About this task -
Down to the last line, write out the entries below exactly and omit all pictures.

[Opening Data in this exercise section]

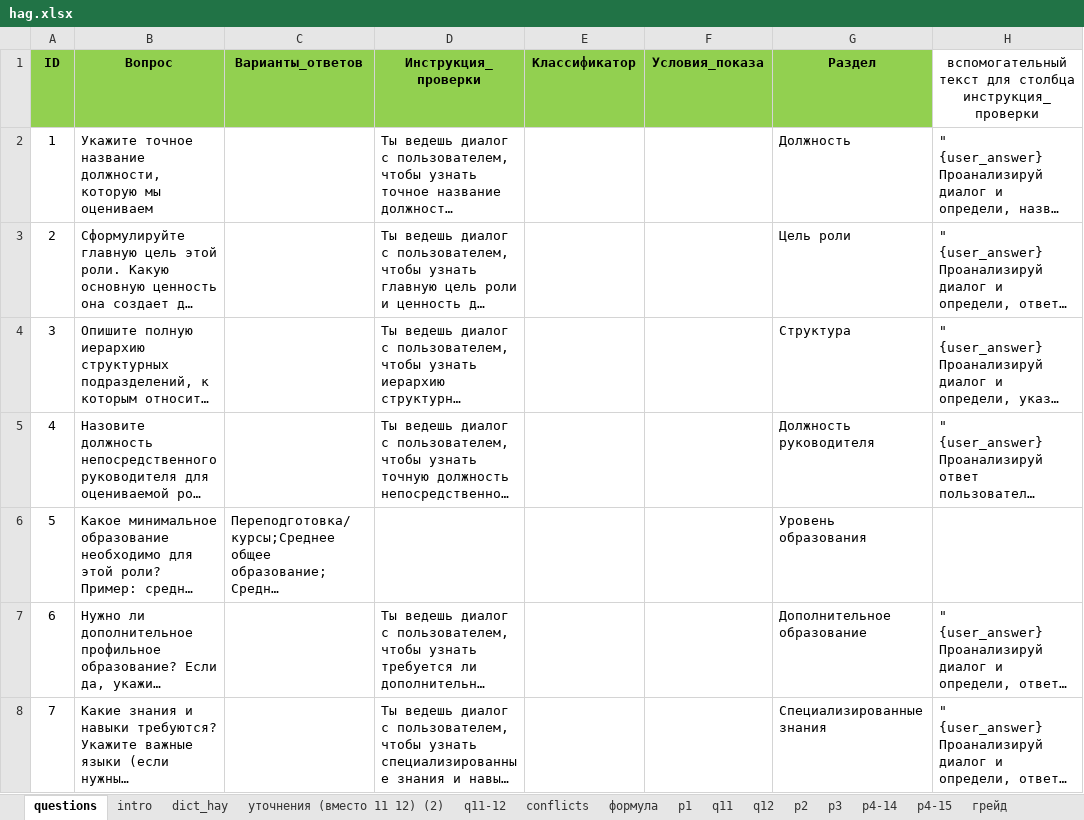
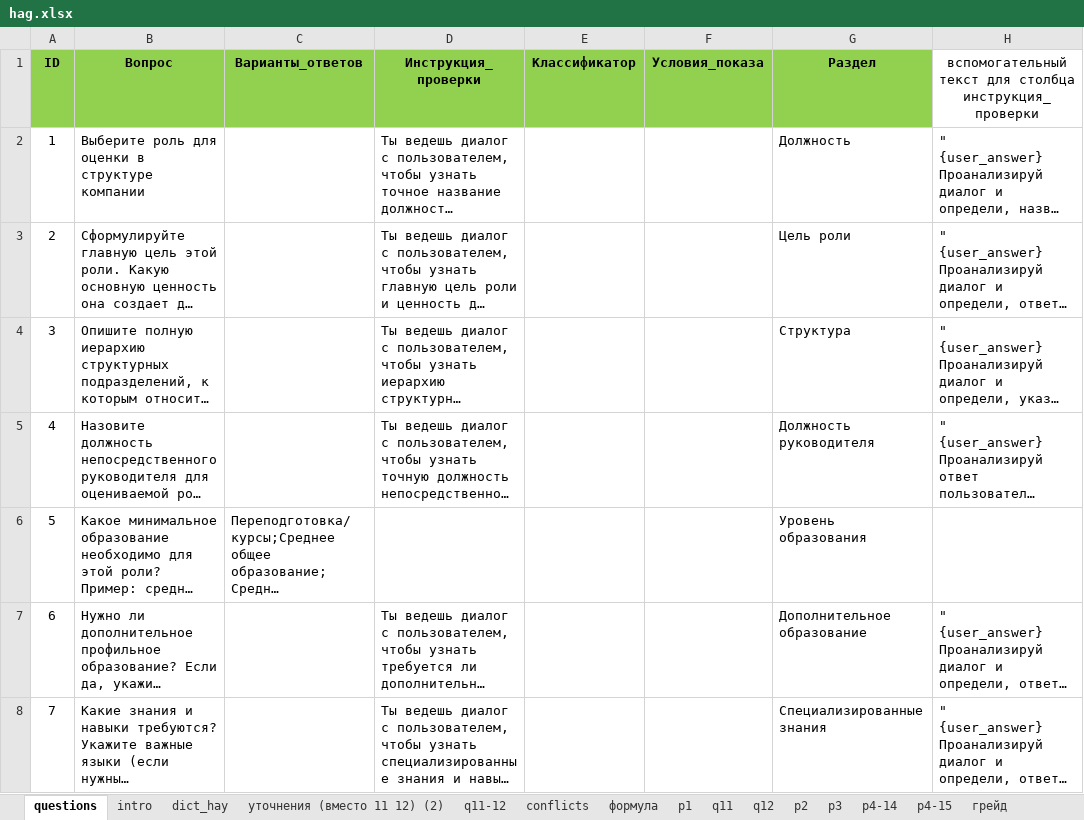
Before and after one commit to NESDS/HayAutoGrade, an Excel workbook: data/hag.xlsx, sheet questions, drawn as a sheet; only a part is shown; long unchanged cells end in …; values as stored, in another font and other column widths than the file's, no borders; the diff names each change by its address in the sheet, - before the commit and + after, or states it on an @@ line.

Commit message:
Update role selection question text and remove formatting symbols

```diff
--- a/data/hag.xlsx (sheet questions)
+++ b/data/hag.xlsx (sheet questions)
-B2 (Вопрос): Укажите точное название должности, которую мы оцениваем
+B2 (Вопрос): Выберите роль для оценки в структуре компании
```
Also changed, not shown: 2 other files.
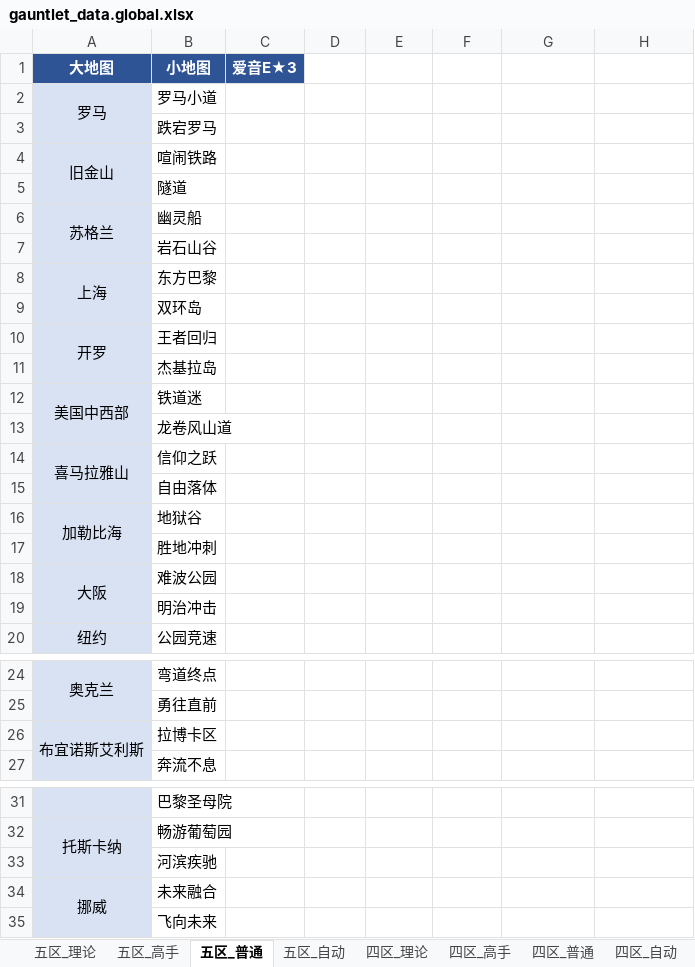
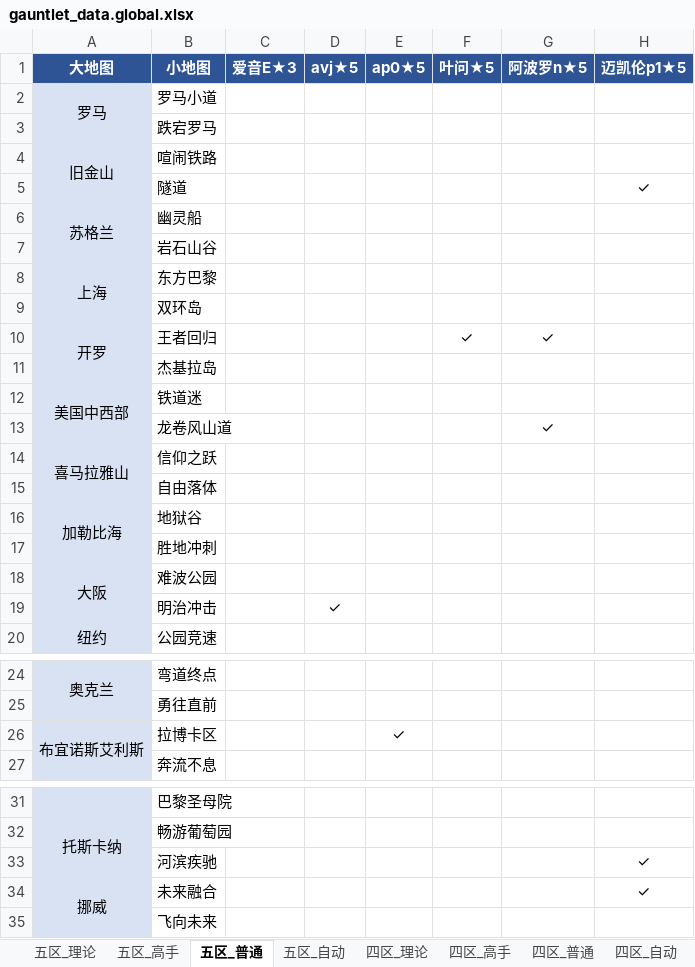
Before and after one commit to Testiphi/MutualExclusionAllocator, an Excel workbook: gauntlet_data.global.xlsx, sheet 五区_普通, drawn as a sheet; only a part is shown, gaps mark what is left out; values as stored, in another font and other column widths than the file's, no borders; the diff names each change by its address in the sheet, - before the commit and + after, or states it on an @@ line.

```diff
--- a/gauntlet_data.global.xlsx (sheet 五区_普通)
+++ b/gauntlet_data.global.xlsx (sheet 五区_普通)
-D1: (empty)
+D1: avj★5
-D1:H1 fill: none
+D1:H1 fill: #2F5496
-E1: (empty)
+E1: ap0★5
-F1: (empty)
+F1: 叶问★5
-G1: (empty)
+G1: 阿波罗n★5
-H1: (empty)
+H1: 迈凯伦p1★5
-H5 (迈凯伦p1★5): (empty)
+H5 (迈凯伦p1★5): ✓
-F10 (叶问★5): (empty)
+F10 (叶问★5): ✓
-G10 (阿波罗n★5): (empty)
+G10 (阿波罗n★5): ✓
-G13 (阿波罗n★5): (empty)
+G13 (阿波罗n★5): ✓
-D19 (avj★5): (empty)
+D19 (avj★5): ✓
-E26 (ap0★5): (empty)
+E26 (ap0★5): ✓
-H33:H34 (迈凯伦p1★5): (empty)
+H33:H34 (迈凯伦p1★5): ✓
```
Also changed, not shown: sheet 五区_理论, sheet 五区_高手, sheet 四区_高手, sheet 四区_普通, sheet 四区_理论, sheet 五区_理论_特殊跑法, gauntlet_data.xlsx, 7 other files.
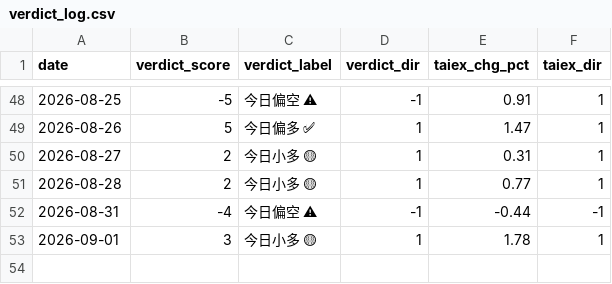
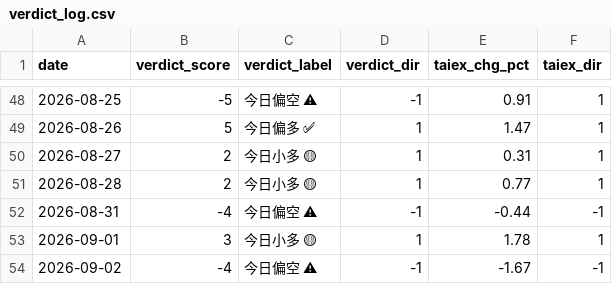
Before and after one commit to freshshine1/twse-dashboard, a CSV file: processed/verdict_log.csv, drawn as a sheet; only a part is shown, gaps mark what is left out; the diff names each change by its address in the sheet, - before the commit and + after, or states it on an @@ line.

```diff
--- a/processed/verdict_log.csv
+++ b/processed/verdict_log.csv
+row 54: 2026-09-02 | -4 | 今日偏空 ⚠ | -1 | -1.67 | -1
```
Also changed, not shown: processed/run_log.csv, processed/signal_log.csv, 6 other files.
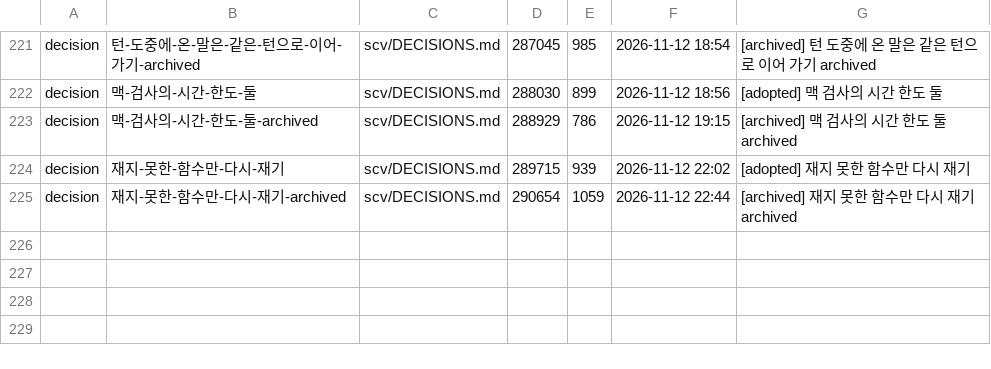
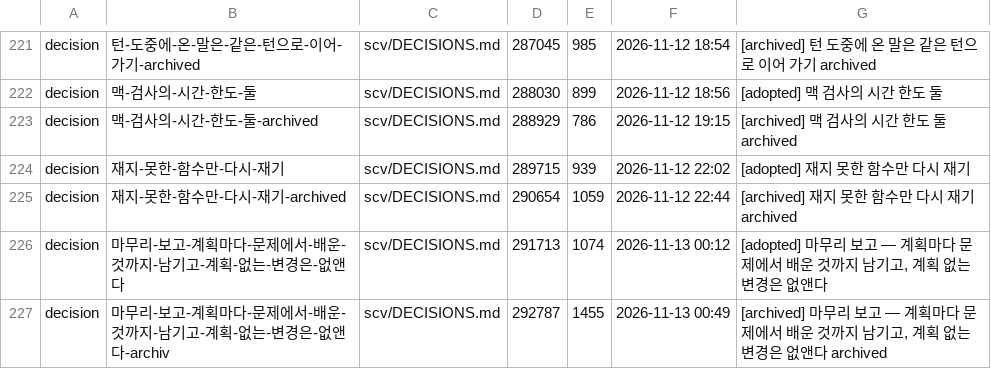
Before and after one commit to wookiya1364/scv-core, a TSV file: scv/INDEX.tsv, drawn as a sheet; only a part is shown, gaps mark what is left out.

Commit message:
feat: 마무리 보고 — 계획마다 문제에서 배운 것까지 남기고, 계획 없는 변경은 없앤다
Archived 20261113-wookiya1364-wrapup-report-plan-required (feature).

```diff
--- a/scv/INDEX.tsv
+++ b/scv/INDEX.tsv
@@ -225 +225,3 @@ decision	재지-못한-함수만-다시-재기	scv/DECISIONS.md	289715	939	2026-
 decision	재지-못한-함수만-다시-재기-archived	scv/DECISIONS.md	290654	1059	2026-11-12 22:44	[archived] 재지 못한 함수만 다시 재기 archived
+decision	마무리-보고-계획마다-문제에서-배운-것까지-남기고-계획-없는-변경은-없앤다	scv/DECISIONS.md	291713	1074	2026-11-13 00:12	[adopted] 마무리 보고 — 계획마다 문제에서 배운 것까지 남기고, 계획 없는 변경은 없앤다
+decision	마무리-보고-계획마다-문제에서-배운-것까지-남기고-계획-없는-변경은-없앤다-archiv	scv/DECISIONS.md	292787	1455	2026-11-13 00:49	[archived] 마무리 보고 — 계획마다 문제에서 배운 것까지 남기고, 계획 없는 변경은 없앤다 archived
```
Also changed, not shown: 7 other files.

[Closing Data in this exercise section]

Task response -
Before and after one commit to NESDS/HayAutoGrade, an Excel workbook: data/hag.xlsx, sheet questions, drawn as a sheet; only a part is shown; long unchanged cells end in …; values as stored, in another font and other column widths than the file's, no borders; the diff names each change by its address in the sheet, - before the commit and + after, or states it on an @@ line.

Commit message:
Update role selection question text and remove formatting symbols

```diff
--- a/data/hag.xlsx (sheet questions)
+++ b/data/hag.xlsx (sheet questions)
-B2 (Вопрос): Укажите точное название должности, которую мы оцениваем
+B2 (Вопрос): Выберите роль для оценки в структуре компании
```
Also changed, not shown: 2 other files.
Before and after one commit to Testiphi/MutualExclusionAllocator, an Excel workbook: gauntlet_data.global.xlsx, sheet 五区_普通, drawn as a sheet; only a part is shown, gaps mark what is left out; values as stored, in another font and other column widths than the file's, no borders; the diff names each change by its address in the sheet, - before the commit and + after, or states it on an @@ line.

```diff
--- a/gauntlet_data.global.xlsx (sheet 五区_普通)
+++ b/gauntlet_data.global.xlsx (sheet 五区_普通)
-D1: (empty)
+D1: avj★5
-D1:H1 fill: none
+D1:H1 fill: #2F5496
-E1: (empty)
+E1: ap0★5
-F1: (empty)
+F1: 叶问★5
-G1: (empty)
+G1: 阿波罗n★5
-H1: (empty)
+H1: 迈凯伦p1★5
-H5 (迈凯伦p1★5): (empty)
+H5 (迈凯伦p1★5): ✓
-F10 (叶问★5): (empty)
+F10 (叶问★5): ✓
-G10 (阿波罗n★5): (empty)
+G10 (阿波罗n★5): ✓
-G13 (阿波罗n★5): (empty)
+G13 (阿波罗n★5): ✓
-D19 (avj★5): (empty)
+D19 (avj★5): ✓
-E26 (ap0★5): (empty)
+E26 (ap0★5): ✓
-H33:H34 (迈凯伦p1★5): (empty)
+H33:H34 (迈凯伦p1★5): ✓
```
Also changed, not shown: sheet 五区_理论, sheet 五区_高手, sheet 四区_高手, sheet 四区_普通, sheet 四区_理论, sheet 五区_理论_特殊跑法, gauntlet_data.xlsx, 7 other files.
Before and after one commit to freshshine1/twse-dashboard, a CSV file: processed/verdict_log.csv, drawn as a sheet; only a part is shown, gaps mark what is left out; the diff names each change by its address in the sheet, - before the commit and + after, or states it on an @@ line.

```diff
--- a/processed/verdict_log.csv
+++ b/processed/verdict_log.csv
+row 54: 2026-09-02 | -4 | 今日偏空 ⚠ | -1 | -1.67 | -1
```
Also changed, not shown: processed/run_log.csv, processed/signal_log.csv, 6 other files.
Before and after one commit to wookiya1364/scv-core, a TSV file: scv/INDEX.tsv, drawn as a sheet; only a part is shown, gaps mark what is left out.

Commit message:
feat: 마무리 보고 — 계획마다 문제에서 배운 것까지 남기고, 계획 없는 변경은 없앤다
Archived 20261113-wookiya1364-wrapup-report-plan-required (feature).

```diff
--- a/scv/INDEX.tsv
+++ b/scv/INDEX.tsv
@@ -225 +225,3 @@ decision	재지-못한-함수만-다시-재기	scv/DECISIONS.md	289715	939	2026-
 decision	재지-못한-함수만-다시-재기-archived	scv/DECISIONS.md	290654	1059	2026-11-12 22:44	[archived] 재지 못한 함수만 다시 재기 archived
+decision	마무리-보고-계획마다-문제에서-배운-것까지-남기고-계획-없는-변경은-없앤다	scv/DECISIONS.md	291713	1074	2026-11-13 00:12	[adopted] 마무리 보고 — 계획마다 문제에서 배운 것까지 남기고, 계획 없는 변경은 없앤다
+decision	마무리-보고-계획마다-문제에서-배운-것까지-남기고-계획-없는-변경은-없앤다-archiv	scv/DECISIONS.md	292787	1455	2026-11-13 00:49	[archived] 마무리 보고 — 계획마다 문제에서 배운 것까지 남기고, 계획 없는 변경은 없앤다 archived
```
Also changed, not shown: 7 other files.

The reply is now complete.